*** Opening of DATA FOR REVIEW ***
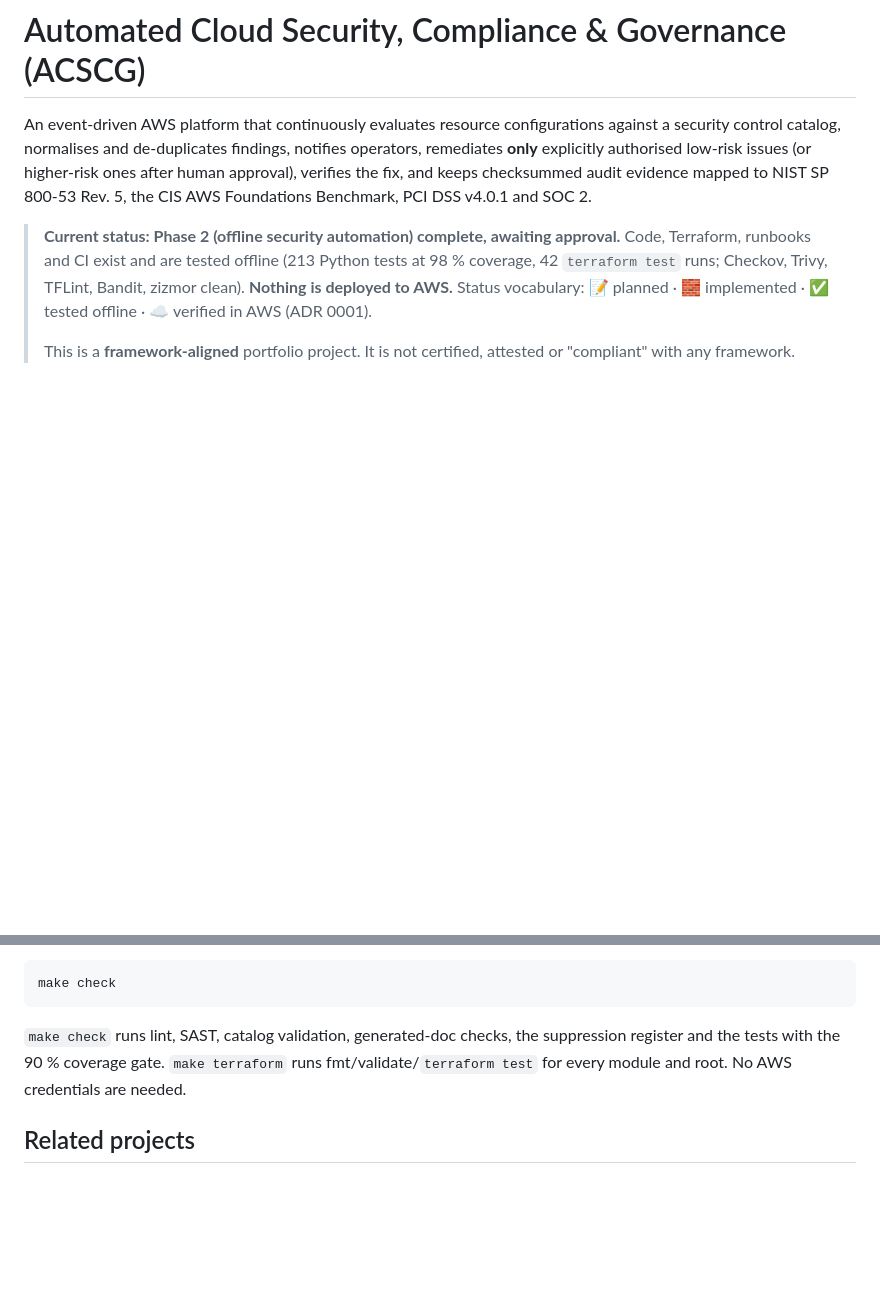
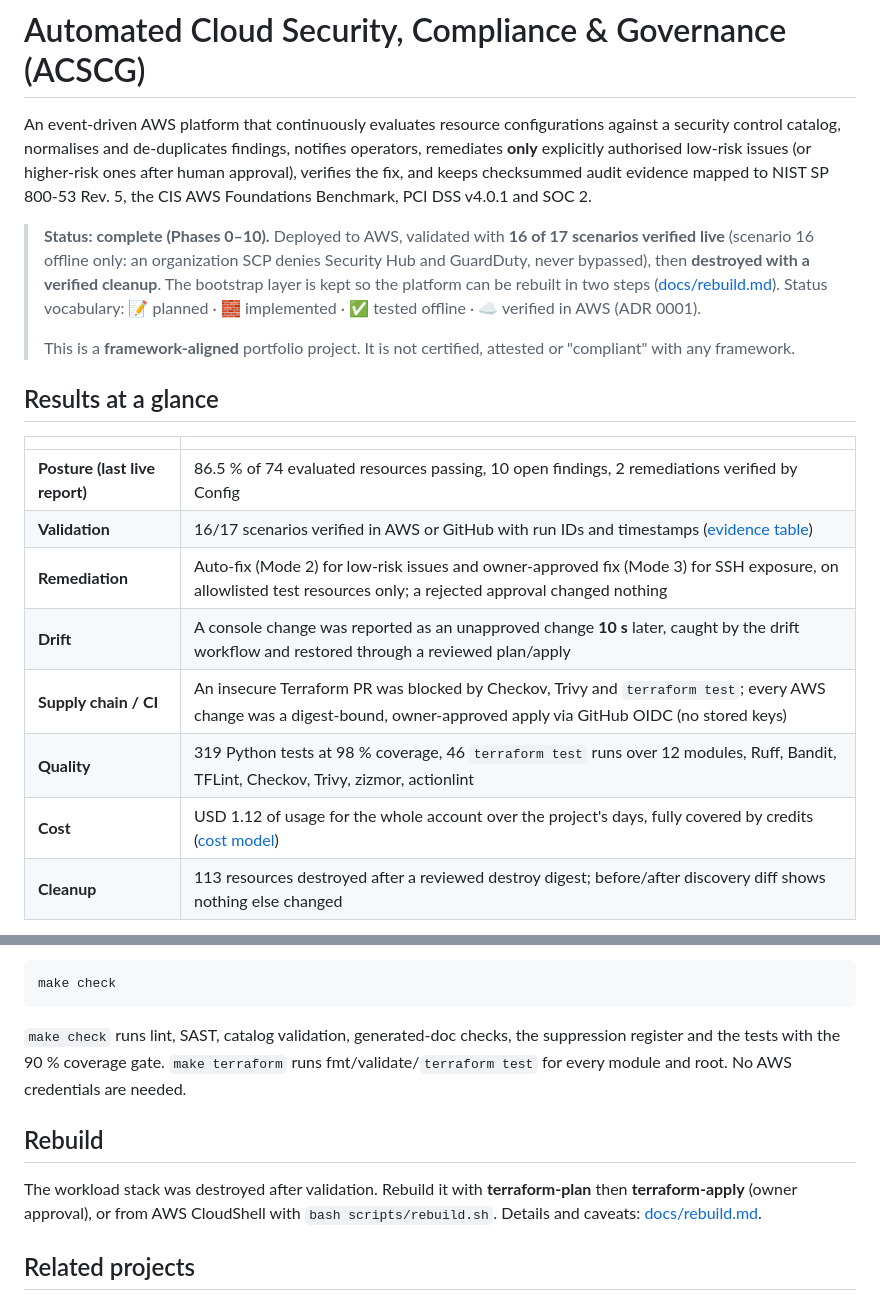
Before and after one commit to oteyami2001/Automated-Cloud-Security-Compliance-Governance, a Markdown page: README.md, 2 parts joined by grey strips. GitHub-like rendering; blank space fills up the shorter version.

```diff
--- a/README.md
+++ b/README.md
@@ -6,10 +6,25 @@ explicitly authorised low-risk issues (or higher-risk ones after human approval)
 and keeps checksummed audit evidence mapped to NIST SP 800-53 Rev. 5, the CIS AWS Foundations
 Benchmark, PCI DSS v4.0.1 and SOC 2.
 
-> **Current status: Phase 2 (offline security automation) complete, awaiting approval.** Code,
-> Terraform, runbooks and CI exist and are tested offline (213 Python tests at 98 % coverage,
-> 42 `terraform test` runs; Checkov, Trivy, TFLint, Bandit, zizmor clean). **Nothing is deployed to AWS.**
+> **Status: complete (Phases 0–10).** Deployed to AWS, validated with **16 of 17 scenarios verified
+> live** (scenario 16 offline only: an organization SCP denies Security Hub and GuardDuty, never
+> bypassed), then **destroyed with a verified cleanup**. The bootstrap layer is kept so the platform
+> can be rebuilt in two steps ([docs/rebuild.md](docs/rebuild.md)).
 > Status vocabulary: 📝 planned · 🧱 implemented · ✅ tested offline · ☁️ verified in AWS (ADR 0001).
 >
 > This is a **framework-aligned** portfolio project. It is not certified, attested or "compliant"
 > with any framework.
+
+## Results at a glance
+
+| | |
+|---|---|
+| **Posture (last live report)** | 86.5 % of 74 evaluated resources passing, 10 open findings, 2 remediations verified by Config |
+| **Validation** | 16/17 scenarios verified in AWS or GitHub with run IDs and timestamps ([evidence table](docs/portfolio-evidence.md#validation-scenarios-phase-9-target)) |
+| **Remediation** | Auto-fix (Mode 2) for low-risk issues and owner-approved fix (Mode 3) for SSH exposure, on allowlisted test resources only; a rejected approval changed nothing |
+| **Drift** | A console change was reported as an unapproved change **10 s** later, caught by the drift workflow and restored through a reviewed plan/apply |
+| **Supply chain / CI** | An insecure Terraform PR was blocked by Checkov, Trivy and `terraform test`; every AWS change was a digest-bound, owner-approved apply via GitHub OIDC (no stored keys) |
+| **Quality** | 319 Python tests at 98 % coverage, 46 `terraform test` runs over 12 modules, Ruff, Bandit, TFLint, Checkov, Trivy, zizmor, actionlint |
+| **Cost** | USD 1.12 of usage for the whole account over the project's days, fully covered by credits ([cost model](docs/cost-model.md)) |
+| **Cleanup** | 113 resources destroyed after a reviewed destroy digest; before/after discovery diff shows nothing else changed |
+
@@ -176,6 +234,12 @@ make check
 and the tests with the 90 % coverage gate. `make terraform` runs fmt/validate/`terraform test` for
 every module and root. No AWS credentials are needed.
 
+## Rebuild
+
+The workload stack was destroyed after validation. Rebuild it with **terraform-plan** then
+**terraform-apply** (owner approval), or from AWS CloudShell with `bash scripts/rebuild.sh`. Details
+and caveats: [docs/rebuild.md](docs/rebuild.md).
+
 ## Related projects
 
 1. [AWS-Cloud-Operations-AI-Automation](https://github.com/oteyami2001/AWS-Cloud-Operations-AI-Automation): incident detection, controlled remediation, recovery.
```
Also changed, not shown: other parts of README.md (+44 -1 lines), docs/demo-script.md (added, +42 -0 lines), docs/interview-notes.md (added, +50 -0 lines), docs/portfolio-evidence.md (+6 -0 lines), docs/roadmap.md (+1 -1 lines), docs/technical-report.md (added, +106 -0 lines), docs/images/compliance-report-checks.png (added), docs/images/config-noncompliant-rules.png (added), docs/images/drift-issue.png (added), docs/images/operational-health.png (added), docs/images/posture-dashboard.png (added).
*** Close of DATA FOR REVIEW ***
All of the records above are to be written out exactly, minus their images.

Before and after one commit to oteyami2001/Automated-Cloud-Security-Compliance-Governance, a Markdown page: README.md, 2 parts joined by grey strips. GitHub-like rendering; blank space fills up the shorter version.

```diff
--- a/README.md
+++ b/README.md
@@ -6,10 +6,25 @@ explicitly authorised low-risk issues (or higher-risk ones after human approval)
 and keeps checksummed audit evidence mapped to NIST SP 800-53 Rev. 5, the CIS AWS Foundations
 Benchmark, PCI DSS v4.0.1 and SOC 2.
 
-> **Current status: Phase 2 (offline security automation) complete, awaiting approval.** Code,
-> Terraform, runbooks and CI exist and are tested offline (213 Python tests at 98 % coverage,
-> 42 `terraform test` runs; Checkov, Trivy, TFLint, Bandit, zizmor clean). **Nothing is deployed to AWS.**
+> **Status: complete (Phases 0–10).** Deployed to AWS, validated with **16 of 17 scenarios verified
+> live** (scenario 16 offline only: an organization SCP denies Security Hub and GuardDuty, never
+> bypassed), then **destroyed with a verified cleanup**. The bootstrap layer is kept so the platform
+> can be rebuilt in two steps ([docs/rebuild.md](docs/rebuild.md)).
 > Status vocabulary: 📝 planned · 🧱 implemented · ✅ tested offline · ☁️ verified in AWS (ADR 0001).
 >
 > This is a **framework-aligned** portfolio project. It is not certified, attested or "compliant"
 > with any framework.
+
+## Results at a glance
+
+| | |
+|---|---|
+| **Posture (last live report)** | 86.5 % of 74 evaluated resources passing, 10 open findings, 2 remediations verified by Config |
+| **Validation** | 16/17 scenarios verified in AWS or GitHub with run IDs and timestamps ([evidence table](docs/portfolio-evidence.md#validation-scenarios-phase-9-target)) |
+| **Remediation** | Auto-fix (Mode 2) for low-risk issues and owner-approved fix (Mode 3) for SSH exposure, on allowlisted test resources only; a rejected approval changed nothing |
+| **Drift** | A console change was reported as an unapproved change **10 s** later, caught by the drift workflow and restored through a reviewed plan/apply |
+| **Supply chain / CI** | An insecure Terraform PR was blocked by Checkov, Trivy and `terraform test`; every AWS change was a digest-bound, owner-approved apply via GitHub OIDC (no stored keys) |
+| **Quality** | 319 Python tests at 98 % coverage, 46 `terraform test` runs over 12 modules, Ruff, Bandit, TFLint, Checkov, Trivy, zizmor, actionlint |
+| **Cost** | USD 1.12 of usage for the whole account over the project's days, fully covered by credits ([cost model](docs/cost-model.md)) |
+| **Cleanup** | 113 resources destroyed after a reviewed destroy digest; before/after discovery diff shows nothing else changed |
+
@@ -176,6 +234,12 @@ make check
 and the tests with the 90 % coverage gate. `make terraform` runs fmt/validate/`terraform test` for
 every module and root. No AWS credentials are needed.
 
+## Rebuild
+
+The workload stack was destroyed after validation. Rebuild it with **terraform-plan** then
+**terraform-apply** (owner approval), or from AWS CloudShell with `bash scripts/rebuild.sh`. Details
+and caveats: [docs/rebuild.md](docs/rebuild.md).
+
 ## Related projects
 
 1. [AWS-Cloud-Operations-AI-Automation](https://github.com/oteyami2001/AWS-Cloud-Operations-AI-Automation): incident detection, controlled remediation, recovery.
```
Also changed, not shown: other parts of README.md (+44 -1 lines), docs/demo-script.md (added, +42 -0 lines), docs/interview-notes.md (added, +50 -0 lines), docs/portfolio-evidence.md (+6 -0 lines), docs/roadmap.md (+1 -1 lines), docs/technical-report.md (added, +106 -0 lines), docs/images/compliance-report-checks.png (added), docs/images/config-noncompliant-rules.png (added), docs/images/drift-issue.png (added), docs/images/operational-health.png (added), docs/images/posture-dashboard.png (added).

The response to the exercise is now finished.